● Task to carry out: Copy every record below exactly as written, but leave out the pictures.

*** Opening of Task material ***

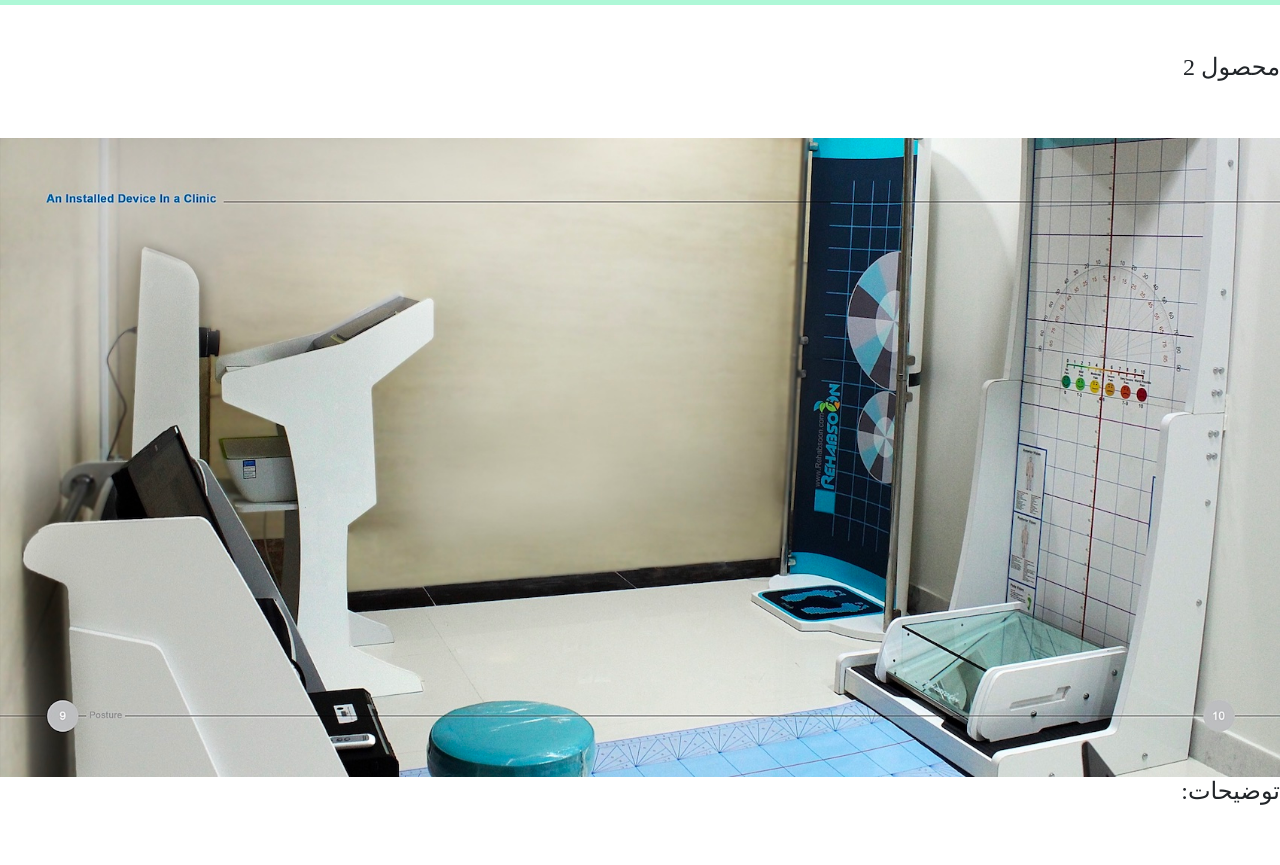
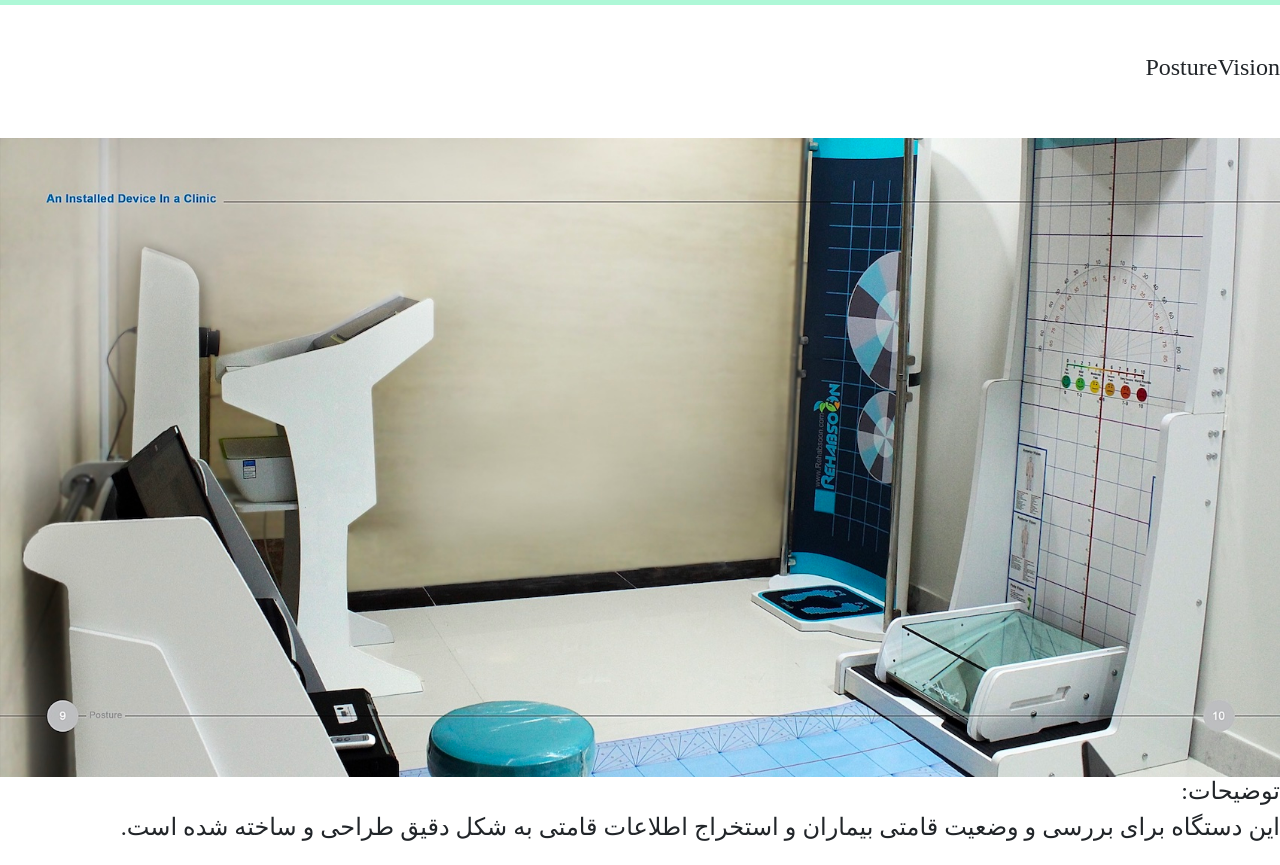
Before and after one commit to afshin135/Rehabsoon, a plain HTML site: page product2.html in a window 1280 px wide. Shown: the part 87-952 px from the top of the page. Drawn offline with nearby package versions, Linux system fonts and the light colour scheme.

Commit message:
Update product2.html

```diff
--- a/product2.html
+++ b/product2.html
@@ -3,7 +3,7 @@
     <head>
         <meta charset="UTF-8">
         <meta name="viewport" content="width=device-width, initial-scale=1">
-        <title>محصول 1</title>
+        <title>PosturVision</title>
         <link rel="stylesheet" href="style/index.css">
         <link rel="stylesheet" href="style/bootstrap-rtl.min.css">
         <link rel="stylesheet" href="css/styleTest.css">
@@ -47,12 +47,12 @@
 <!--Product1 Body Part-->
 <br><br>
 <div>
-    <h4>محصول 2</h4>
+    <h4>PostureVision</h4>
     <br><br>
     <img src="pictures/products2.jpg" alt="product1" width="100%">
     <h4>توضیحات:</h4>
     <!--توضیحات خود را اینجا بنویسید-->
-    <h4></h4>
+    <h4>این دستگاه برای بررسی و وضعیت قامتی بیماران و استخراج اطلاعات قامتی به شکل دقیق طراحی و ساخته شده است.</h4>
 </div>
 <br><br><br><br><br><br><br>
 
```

*** Close of Task material ***

● Written reply:
Before and after one commit to afshin135/Rehabsoon, a plain HTML site: page product2.html in a window 1280 px wide. Shown: the part 87-952 px from the top of the page. Drawn offline with nearby package versions, Linux system fonts and the light colour scheme.

Commit message:
Update product2.html

```diff
--- a/product2.html
+++ b/product2.html
@@ -3,7 +3,7 @@
     <head>
         <meta charset="UTF-8">
         <meta name="viewport" content="width=device-width, initial-scale=1">
-        <title>محصول 1</title>
+        <title>PosturVision</title>
         <link rel="stylesheet" href="style/index.css">
         <link rel="stylesheet" href="style/bootstrap-rtl.min.css">
         <link rel="stylesheet" href="css/styleTest.css">
@@ -47,12 +47,12 @@
 <!--Product1 Body Part-->
 <br><br>
 <div>
-    <h4>محصول 2</h4>
+    <h4>PostureVision</h4>
     <br><br>
     <img src="pictures/products2.jpg" alt="product1" width="100%">
     <h4>توضیحات:</h4>
     <!--توضیحات خود را اینجا بنویسید-->
-    <h4></h4>
+    <h4>این دستگاه برای بررسی و وضعیت قامتی بیماران و استخراج اطلاعات قامتی به شکل دقیق طراحی و ساخته شده است.</h4>
 </div>
 <br><br><br><br><br><br><br>
 
```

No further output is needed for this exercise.